While many Americans are unfamiliar with central vacuums, they are not new inventions; the idea dates back as far as the 1850s in Sweden, where horse-powered fans were used to create suction through in-wall plumbing. Horses were later replaced by servants, who pumped giant bellows or pedaled stationary bicycles, until electric motors eventually took over. Shortly thereafter, however, portable vacuum cleaners became available, and central vacuum systems were largely forgotten due to their relative expense. Their hibernation ended by the 1990s when growing house sizes and concerns over air quality combined with the availability of cheaper plastic piping, more powerful motors and refined filtration systems. Yet, even today, American homes are dependent on portable vacuum cleaners, in contrast with Canadian and Scandinavian homes, where central vacuum systems are more common.
Central vacuum systems boast some advantages over portable units, some of which are as follows:

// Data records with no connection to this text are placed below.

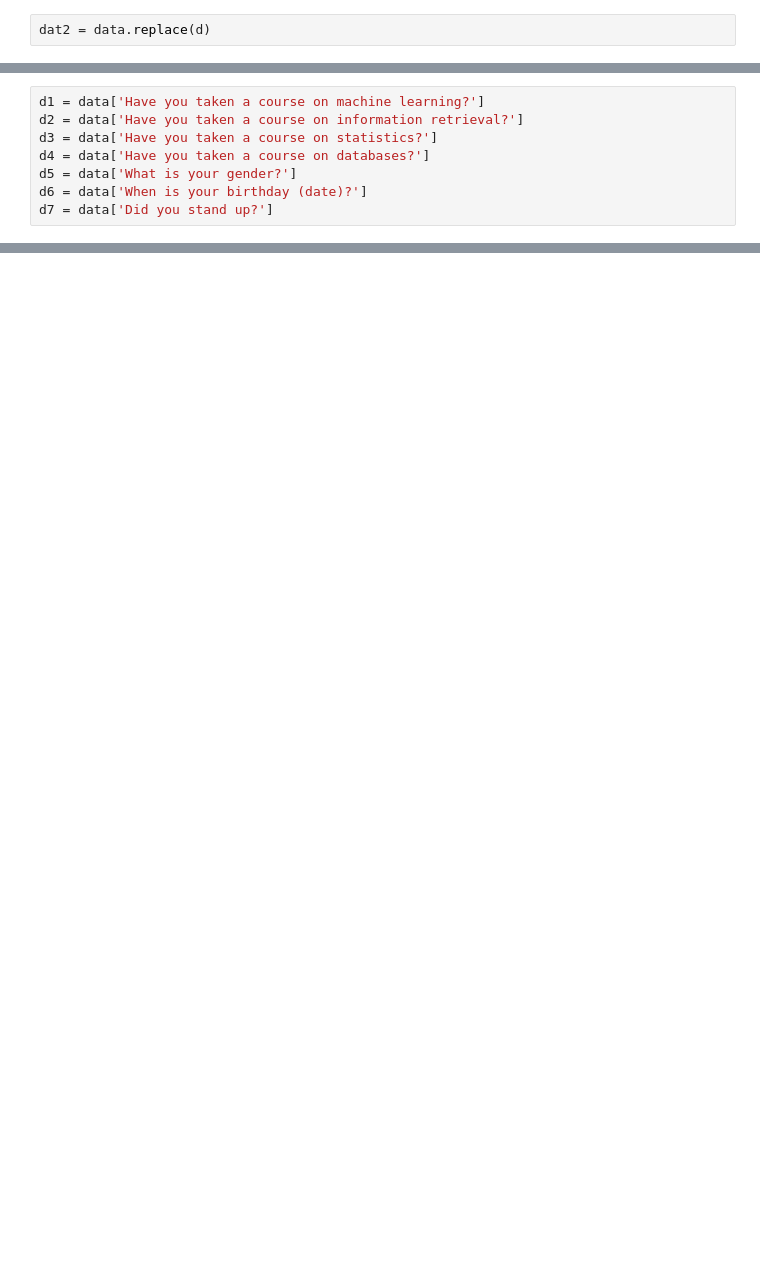
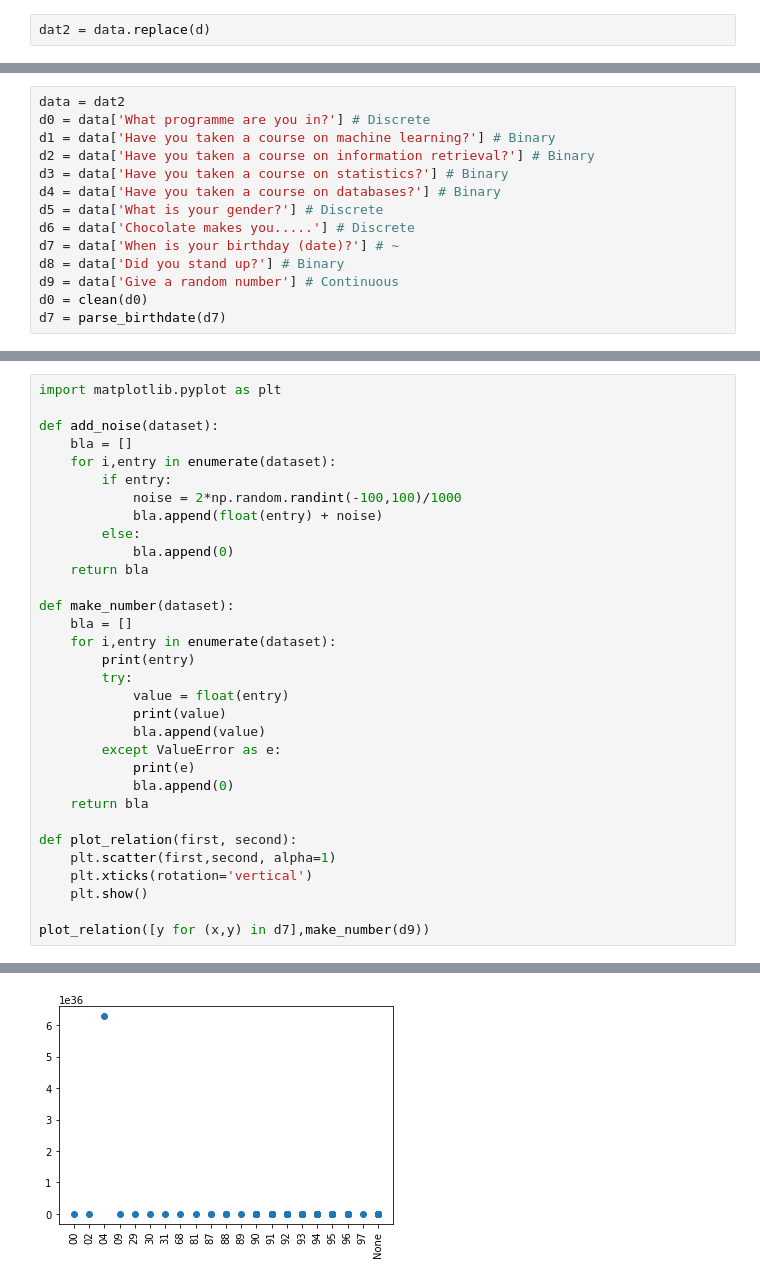
Before and after one commit to hannaheyer/Dmt, a Jupyter notebook: Data Mining assignment 1.ipynb, the cells around one changed output, grey strips where cells are left out. Drawn from its saved outputs; the diff is of its cells as text; blank space fills up the shorter version.

```diff
--- a/Data Mining assignment 1.ipynb
+++ b/Data Mining assignment 1.ipynb
@@ -73,8 +108,14 @@ Index(['What programme are you in?',
 # %%
-d1 = data['Have you taken a course on machine learning?']
-d2 = data['Have you taken a course on information retrieval?']
-d3 = data['Have you taken a course on statistics?']
-d4 = data['Have you taken a course on databases?']
-d5 = data['What is your gender?']
-d6 = data['When is your birthday (date)?']
-d7 = data['Did you stand up?']
+data = dat2
+d0 = data['What programme are you in?'] # Discrete
+d1 = data['Have you taken a course on machine learning?'] # Binary
+d2 = data['Have you taken a course on information retrieval?'] # Binary
+d3 = data['Have you taken a course on statistics?'] # Binary
+d4 = data['Have you taken a course on databases?'] # Binary
+d5 = data['What is your gender?'] # Discrete
+d6 = data['Chocolate makes you.....'] # Discrete
+d7 = data['When is your birthday (date)?'] # ~
+d8 = data['Did you stand up?'] # Binary
+d9 = data['Give a random number'] # Continuous
+d0 = clean(d0)
+d7 = parse_birthdate(d7)
@@ -167,0 +122,33 @@ FUCK OFF
+# %%
+import matplotlib.pyplot as plt
+
+def add_noise(dataset):
+    bla = []
+    for i,entry in enumerate(dataset):
+        if entry:
+            noise = 2*np.random.randint(-100,100)/1000
+            bla.append(float(entry) + noise)
+        else:
+            bla.append(0)
+    return bla
+
+def make_number(dataset):
+    bla = []
+    for i,entry in enumerate(dataset):
+        print(entry)
+        try:
+            value = float(entry)
+            print(value)
+            bla.append(value)
+        except ValueError as e:
+            print(e)
+            bla.append(0)
+    return bla
+
+def plot_relation(first, second):
+    plt.scatter(first,second, alpha=1)
+    plt.xticks(rotation='vertical')
+    plt.show()
+
+plot_relation([y for (x,y) in d7],make_number(d9))
+# %% [output]
@@ -167,0 +172 @@ FUCK OFF
+[figure, added]
```
Also changed, not shown: parts of 14 cells of this notebook, 1 other file.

- They are long-lasting. Their motors can handle more usage than typical portable units. Warranties, too, are usually longer for central units.
- They are quiet. Because the motor is located outside the living area, users are not subjected to noise created by the motor, which can be excessive and stressful.
- They can be retrofitted into older houses, or built into new construction.
- They are a good investment. Just as a kitchen renovation or new deck will make a home more valuable, many buyers will pay extra for a house equipped with a central vacuum.
- They are hypo-allergenic. Unlike portable vacuums, which recycle air back into the room, dust-laden air is blown into the outdoors from central vacuum systems. One comprehensive study conducted at the University of California at Davis' School of Medicine compared portable to central units and concluded that “a central vacuuming system would best provide [allergen removal] as it would be installed outside the living area of the dwelling and/or vented outdoors."
- The system is easy and safe to use. There is no heavy equipment to carry from room to room, and no electric cords to trip over or catch on furniture.
- cyclonic, in which air is spun in a canister and exhausted to the outdoors. Location is critical for these units, as it is possible for exhausted, debris-laden air to find its way back into the house through open windows. The filter must be removed and cleaned periodically;
- inverted filter, in which the dirt enters the vacuum canister amidst a tornado-like swirl of air. The canister must be emptied periodically, and always outside of the home. Allergy sufferers may find disposal unpleasant, as mold and other debris become airborne; and
- disposable bag, in which dirt is sucked into a paper bag in the same fashion as for portable units. This is perhaps the cleanest and most hygienic method available, as mold spores, bacteria and other debris are physically separated and stored in a bag from which they cannot escape.
- price. A good system can cost $1,500, which is significantly more expensive than even premium portable vacuum cleaners;
- damage caused by items sucked up inadvertently. With greater power comes higher risk that large items will be sucked up, potentially causing damage to the unit. Tales abound of units becoming jammed or broken when they swallow, often at the hands of children, broken jars of jelly, toilet water, and even pet birds. Portable units are usually too weak to readily suck up items that can cause them to break;
- a system compromised by weak suction. Such a problem may be due to obstructed pipes or exhaust, an excessively dirty filter, or a full canister that needs to be emptied. If the unit does not operate at all, the motor might be broken, a breaker may have tripped, or the wiring may be defective.